*** Provided records ***

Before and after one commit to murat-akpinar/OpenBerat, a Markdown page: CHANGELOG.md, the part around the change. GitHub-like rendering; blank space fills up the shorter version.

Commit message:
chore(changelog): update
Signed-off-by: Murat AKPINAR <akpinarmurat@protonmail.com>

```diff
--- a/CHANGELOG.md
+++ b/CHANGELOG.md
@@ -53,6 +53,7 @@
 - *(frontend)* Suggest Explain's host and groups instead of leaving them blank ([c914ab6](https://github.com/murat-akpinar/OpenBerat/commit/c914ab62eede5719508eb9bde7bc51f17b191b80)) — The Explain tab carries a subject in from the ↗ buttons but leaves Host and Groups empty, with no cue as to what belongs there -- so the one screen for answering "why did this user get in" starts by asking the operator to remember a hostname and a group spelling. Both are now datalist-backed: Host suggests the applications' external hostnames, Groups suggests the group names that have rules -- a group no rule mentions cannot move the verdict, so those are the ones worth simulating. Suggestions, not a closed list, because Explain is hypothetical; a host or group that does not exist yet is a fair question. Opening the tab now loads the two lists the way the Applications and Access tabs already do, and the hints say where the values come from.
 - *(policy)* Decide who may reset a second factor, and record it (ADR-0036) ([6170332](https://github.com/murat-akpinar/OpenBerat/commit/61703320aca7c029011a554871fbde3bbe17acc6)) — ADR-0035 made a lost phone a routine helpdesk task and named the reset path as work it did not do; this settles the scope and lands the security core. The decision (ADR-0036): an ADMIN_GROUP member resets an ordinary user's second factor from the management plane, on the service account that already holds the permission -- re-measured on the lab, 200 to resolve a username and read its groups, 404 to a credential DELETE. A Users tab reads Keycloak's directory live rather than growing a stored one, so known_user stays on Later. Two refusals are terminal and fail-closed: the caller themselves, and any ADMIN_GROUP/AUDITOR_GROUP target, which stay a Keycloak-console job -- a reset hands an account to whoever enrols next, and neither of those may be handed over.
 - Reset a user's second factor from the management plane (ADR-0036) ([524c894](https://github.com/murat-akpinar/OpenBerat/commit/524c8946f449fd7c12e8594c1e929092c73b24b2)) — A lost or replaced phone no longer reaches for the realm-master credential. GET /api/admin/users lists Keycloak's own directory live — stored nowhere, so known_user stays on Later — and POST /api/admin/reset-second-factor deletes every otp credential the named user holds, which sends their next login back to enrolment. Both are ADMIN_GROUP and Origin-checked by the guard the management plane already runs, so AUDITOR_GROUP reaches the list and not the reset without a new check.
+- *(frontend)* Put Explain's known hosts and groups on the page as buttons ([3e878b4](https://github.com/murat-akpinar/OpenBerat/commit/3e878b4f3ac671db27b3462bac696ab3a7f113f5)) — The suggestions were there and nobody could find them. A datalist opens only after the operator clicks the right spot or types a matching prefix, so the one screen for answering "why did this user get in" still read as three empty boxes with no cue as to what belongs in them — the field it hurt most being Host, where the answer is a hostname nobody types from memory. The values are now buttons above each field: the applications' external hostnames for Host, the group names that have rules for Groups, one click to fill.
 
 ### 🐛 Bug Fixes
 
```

*** End of Provided records ***

* _Exercise_: Pull out each line of the listing that holds the string "datalist".

* _Task output_:
 - *(frontend)* Suggest Explain's host and groups instead of leaving them blank ([c914ab6](https://github.com/murat-akpinar/OpenBerat/commit/c914ab62eede5719508eb9bde7bc51f17b191b80)) — The Explain tab carries a subject in from the ↗ buttons but leaves Host and Groups empty, with no cue as to what belongs there -- so the one screen for answering "why did this user get in" starts by asking the operator to remember a hostname and a group spelling. Both are now datalist-backed: Host suggests the applications' external hostnames, Groups suggests the group names that have rules -- a group no rule mentions cannot move the verdict, so those are the ones worth simulating. Suggestions, not a closed list, because Explain is hypothetical; a host or group that does not exist yet is a fair question. Opening the tab now loads the two lists the way the Applications and Access tabs already do, and the hints say where the values come from.
+- *(frontend)* Put Explain's known hosts and groups on the page as buttons ([3e878b4](https://github.com/murat-akpinar/OpenBerat/commit/3e878b4f3ac671db27b3462bac696ab3a7f113f5)) — The suggestions were there and nobody could find them. A datalist opens only after the operator clicks the right spot or types a matching prefix, so the one screen for answering "why did this user get in" still read as three empty boxes with no cue as to what belongs in them — the field it hurt most being Host, where the answer is a hostname nobody types from memory. The values are now buttons above each field: the applications' external hostnames for Host, the group names that have rules for Groups, one click to fill.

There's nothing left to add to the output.